#### PROBLEM STATEMENT:
The full text of the records below, minus any pictures, should be given back word for word.

** RECORDS SUPPLIED follows **

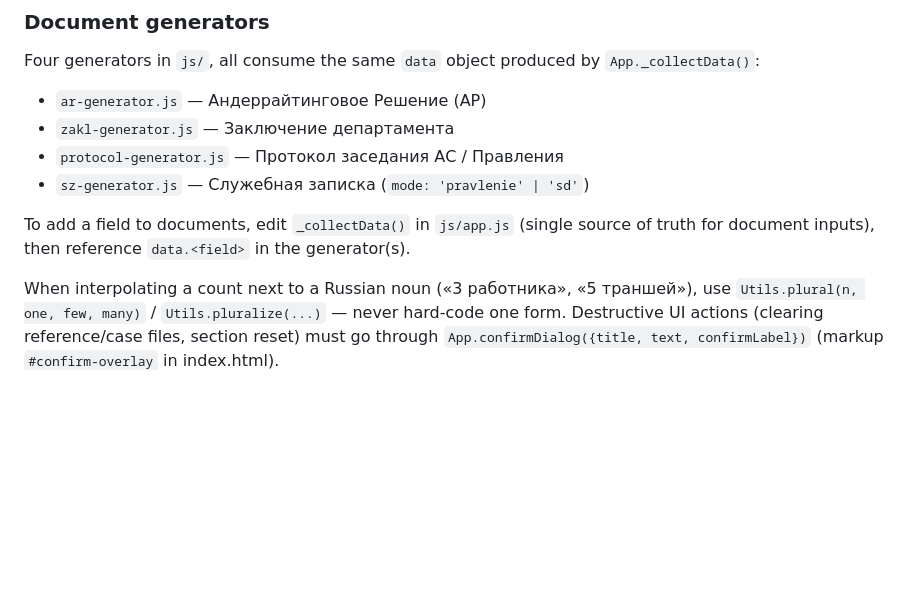
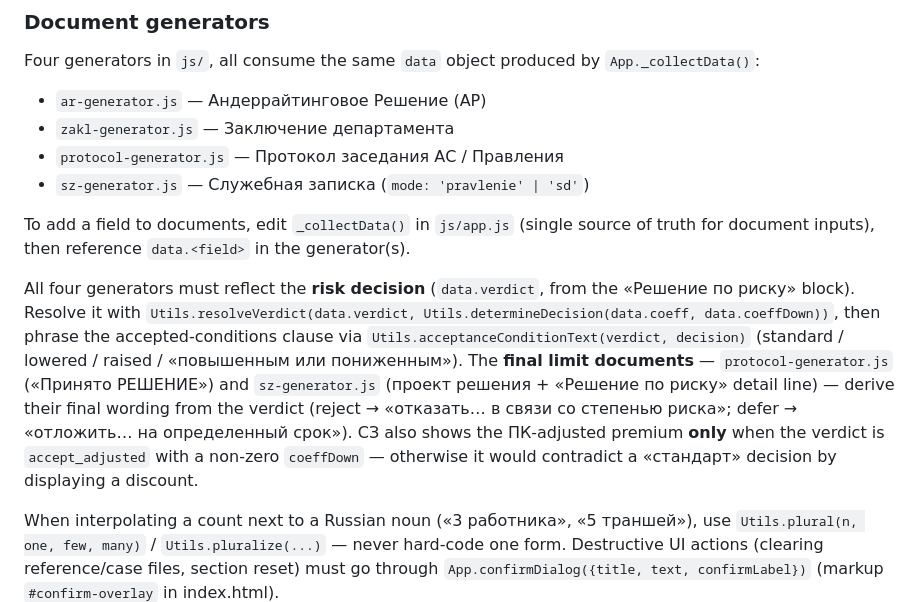
Before and after one commit to Savage070L/underwriting-solving, a Markdown page: CLAUDE.md, the part around one of its changes. Rendered like a GitHub page; blank space fills up the shorter version.

Commit message:
docs: актуализировать CLAUDE.md — verdict в финальных документах, красный/жёлтый в массовой генерации
Co-Authored-By: Claude Opus 4.8 <noreply@anthropic.com>

```diff
--- a/CLAUDE.md
+++ b/CLAUDE.md
@@ -61,6 +61,8 @@ Four generators in `js/`, all consume the same `data` object produced by `App._c
 
 To add a field to documents, edit `_collectData()` in `js/app.js` (single source of truth for document inputs), then reference `data.<field>` in the generator(s).
 
+All four generators must reflect the **risk decision** (`data.verdict`, from the «Решение по риску» block). Resolve it with `Utils.resolveVerdict(data.verdict, Utils.determineDecision(data.coeff, data.coeffDown))`, then phrase the accepted-conditions clause via `Utils.acceptanceConditionText(verdict, decision)` (standard / lowered / raised / «повышенным или пониженным»). The **final limit documents** — `protocol-generator.js` («Принято РЕШЕНИЕ») and `sz-generator.js` (проект решения + «Решение по риску» detail line) — derive their final wording from the verdict (reject → «отказать… в связи со степенью риска»; defer → «отложить… на определенный срок»). СЗ also shows the ПК-adjusted premium **only** when the verdict is `accept_adjusted` with a non-zero `coeffDown` — otherwise it would contradict a «стандарт» decision by displaying a discount.
+
 When interpolating a count next to a Russian noun («3 работника», «5 траншей»), use `Utils.plural(n, one, few, many)` / `Utils.pluralize(...)` — never hard-code one form. Destructive UI actions (clearing reference/case files, section reset) must go through `App.confirmDialog({title, text, confirmLabel})` (markup `#confirm-overlay` in index.html).
 
 ### Resilient parsers (important)
```
Also changed, not shown: other parts of CLAUDE.md (+1 -1 lines).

** End of RECORDS SUPPLIED **

#### TASK ANSWER:
Before and after one commit to Savage070L/underwriting-solving, a Markdown page: CLAUDE.md, the part around one of its changes. Rendered like a GitHub page; blank space fills up the shorter version.

Commit message:
docs: актуализировать CLAUDE.md — verdict в финальных документах, красный/жёлтый в массовой генерации
Co-Authored-By: Claude Opus 4.8 <noreply@anthropic.com>

```diff
--- a/CLAUDE.md
+++ b/CLAUDE.md
@@ -61,6 +61,8 @@ Four generators in `js/`, all consume the same `data` object produced by `App._c
 
 To add a field to documents, edit `_collectData()` in `js/app.js` (single source of truth for document inputs), then reference `data.<field>` in the generator(s).
 
+All four generators must reflect the **risk decision** (`data.verdict`, from the «Решение по риску» block). Resolve it with `Utils.resolveVerdict(data.verdict, Utils.determineDecision(data.coeff, data.coeffDown))`, then phrase the accepted-conditions clause via `Utils.acceptanceConditionText(verdict, decision)` (standard / lowered / raised / «повышенным или пониженным»). The **final limit documents** — `protocol-generator.js` («Принято РЕШЕНИЕ») and `sz-generator.js` (проект решения + «Решение по риску» detail line) — derive their final wording from the verdict (reject → «отказать… в связи со степенью риска»; defer → «отложить… на определенный срок»). СЗ also shows the ПК-adjusted premium **only** when the verdict is `accept_adjusted` with a non-zero `coeffDown` — otherwise it would contradict a «стандарт» decision by displaying a discount.
+
 When interpolating a count next to a Russian noun («3 работника», «5 траншей»), use `Utils.plural(n, one, few, many)` / `Utils.pluralize(...)` — never hard-code one form. Destructive UI actions (clearing reference/case files, section reset) must go through `App.confirmDialog({title, text, confirmLabel})` (markup `#confirm-overlay` in index.html).
 
 ### Resilient parsers (important)
```
Also changed, not shown: other parts of CLAUDE.md (+1 -1 lines).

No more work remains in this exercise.